Before-and-after page screenshots:
┄┄┄┄┄┄
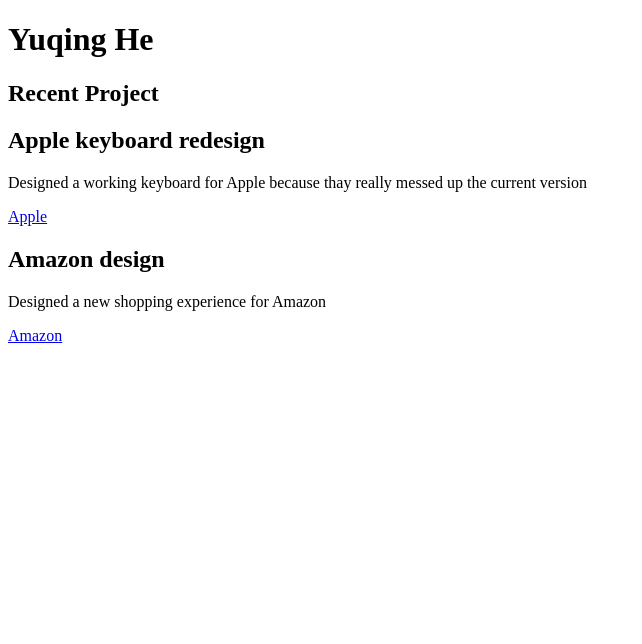
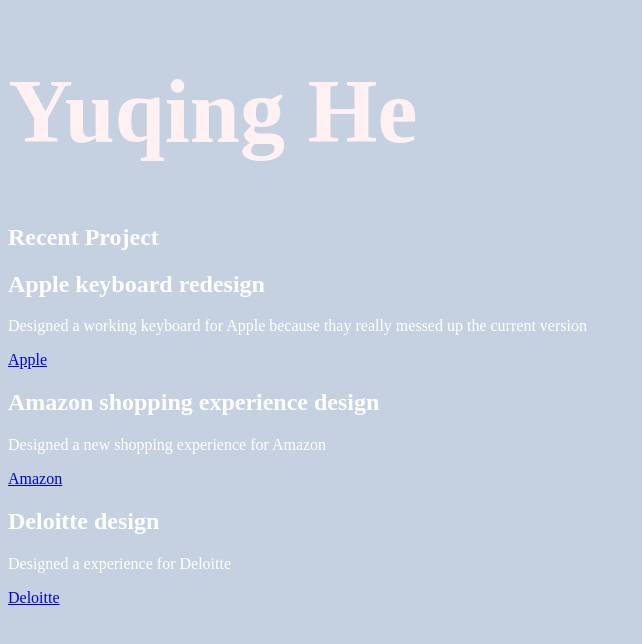
Before and after one commit to Eunicehe/week-04, a plain HTML site: page index.html in a window 1280 px wide. Shown: the whole page, without its empty margins (0-642 px from the left). Drawn offline with Linux system fonts and the light colour scheme.

Commit message:
add index

```diff
--- a/index.html
+++ b/index.html
@@ -4,11 +4,13 @@
     <meta charset="UTF-8">
     <meta name="viewport" content="width=device-width, initial-scale=1.0">
     <title>Week 04</title>
+
+    <link rel="stylesheet" href="./assets/css/style.css">
 </head>
 <body>
 
     <header>
-        <h1>Yuqing He</h1>
+        <h1 class="author">Yuqing He</h1>
     </header>
 
     <main>
@@ -22,10 +24,17 @@
         </article>
 
         <article>
-            <h1>Amazon design</h1>
+            <h1>Amazon shopping experience design</h1>
             <p>Designed a new shopping experience for Amazon</p>
 
             <p><a href="amazon.html">Amazon</a></p>
+        </article>
+
+        <article>
+            <h1>Deloitte design</h1>
+            <p>Designed a experience for Deloitte</p>
+
+            <p><a href="deloitte.html">Deloitte</a></p>
         </article>
 
     </main>
```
┄┄┄┄┄┄
◆ **What you will do**:
Every entry is to be reproduced word for word, and no image is carried over.

◆ **Output for this exercise**:
Before and after one commit to Eunicehe/week-04, a plain HTML site: page index.html in a window 1280 px wide. Shown: the whole page, without its empty margins (0-642 px from the left). Drawn offline with Linux system fonts and the light colour scheme.

Commit message:
add index

```diff
--- a/index.html
+++ b/index.html
@@ -4,11 +4,13 @@
     <meta charset="UTF-8">
     <meta name="viewport" content="width=device-width, initial-scale=1.0">
     <title>Week 04</title>
+
+    <link rel="stylesheet" href="./assets/css/style.css">
 </head>
 <body>
 
     <header>
-        <h1>Yuqing He</h1>
+        <h1 class="author">Yuqing He</h1>
     </header>
 
     <main>
@@ -22,10 +24,17 @@
         </article>
 
         <article>
-            <h1>Amazon design</h1>
+            <h1>Amazon shopping experience design</h1>
             <p>Designed a new shopping experience for Amazon</p>
 
             <p><a href="amazon.html">Amazon</a></p>
+        </article>
+
+        <article>
+            <h1>Deloitte design</h1>
+            <p>Designed a experience for Deloitte</p>
+
+            <p><a href="deloitte.html">Deloitte</a></p>
         </article>
 
     </main>
```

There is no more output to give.